• Problem requirements: Report every line below that has the string "GanttChart" in it.

• Input records:

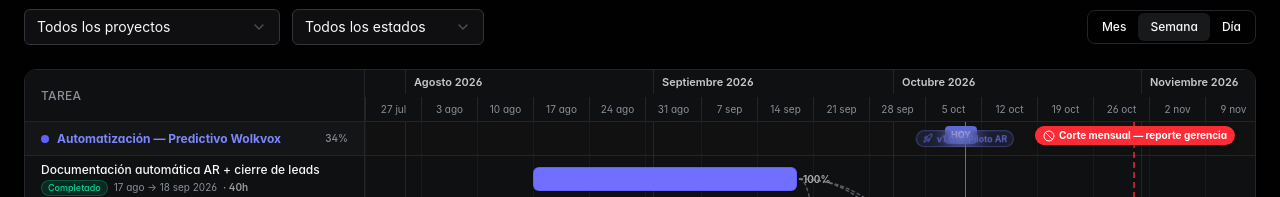
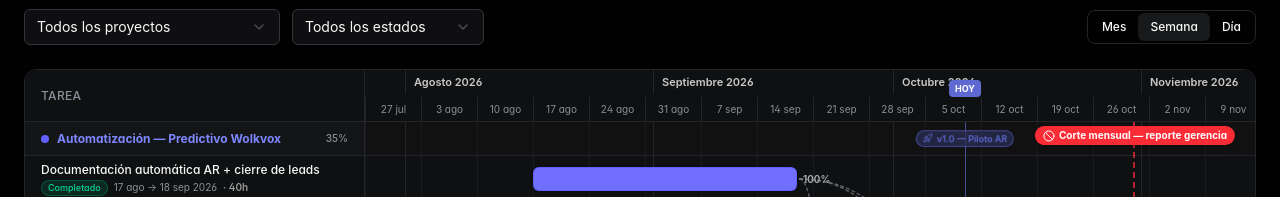
Before and after one commit to Automotive-industry/automatic-grantt, a React (Vite) app: page / in a window 1280 px wide. Shown: the part 281-478 px from the top of the page. Built offline with nearby package versions, Linux system fonts and the light colour scheme.

Commit message:
Fix: tag HOY movido al header, pills de version sobre flechas

```diff
--- a/src/components/GanttChart.tsx
+++ b/src/components/GanttChart.tsx
@@ -130,6 +130,15 @@ export function GanttChart({
                 {7 * pxPerDay > 45 ? w.label : ""}
               </div>
             ))}
+            {/* marcador "hoy" en el encabezado */}
+            {showToday && (
+              <span
+                className="absolute bottom-6 z-10 -translate-x-1/2 rounded bg-primary px-1.5 py-0.5 text-[9px] font-bold uppercase text-primary-foreground"
+                style={{ left: todayX }}
+              >
+                hoy
+              </span>
+            )}
           </div>
         </div>
 
@@ -156,13 +165,9 @@ export function GanttChart({
             ))}
             {showToday && (
               <div
-                className="absolute inset-y-0 z-10 w-px bg-primary"
+                className="absolute inset-y-0 z-10 w-px bg-primary/70"
                 style={{ left: todayX }}
-              >
-                <span className="absolute -left-5 top-1 rounded bg-primary px-1.5 py-0.5 text-[9px] font-bold uppercase text-primary-foreground">
-                  hoy
-                </span>
-              </div>
+              />
             )}
             {/* stoppers — marcadores con letrero */}
             {markers.map((m) => {
@@ -309,7 +314,7 @@ function ProjectRow({
           <button
             key={t.id}
             onClick={() => onSelect(t, project)}
-            className="absolute top-1/2 z-10 flex -translate-x-1/2 -translate-y-1/2 items-center gap-1 rounded-full border border-primary/50 bg-primary/15 px-1.5 py-px text-[9px] font-semibold text-primary backdrop-blur transition-colors hover:bg-primary/30"
+            className="absolute top-1/2 z-30 flex -translate-x-1/2 -translate-y-1/2 items-center gap-1 rounded-full border border-primary/60 bg-primary/25 px-1.5 py-px text-[9px] font-semibold text-primary backdrop-blur transition-colors hover:bg-primary/40"
             style={{ left: dayToX(t.end, timelineStart, pxPerDay) }}
           >
             <Rocket className="size-2.5" />
--- a/src/data/tasks.json
+++ b/src/data/tasks.json
@@ -33,7 +33,7 @@
           "id": "wv-monitor",
           "name": "Monitor de Bandeja (toma de leads automática)",
           "status": "in_progress",
-          "progress": 93,
+          "progress": 95,
           "start": "2026-09-21",
           "end": "2026-10-16",
           "hours": 16.22,
```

• Response box:
--- a/src/components/GanttChart.tsx
+++ b/src/components/GanttChart.tsx
@@ -130,6 +130,15 @@ export function GanttChart({
@@ -156,13 +165,9 @@ export function GanttChart({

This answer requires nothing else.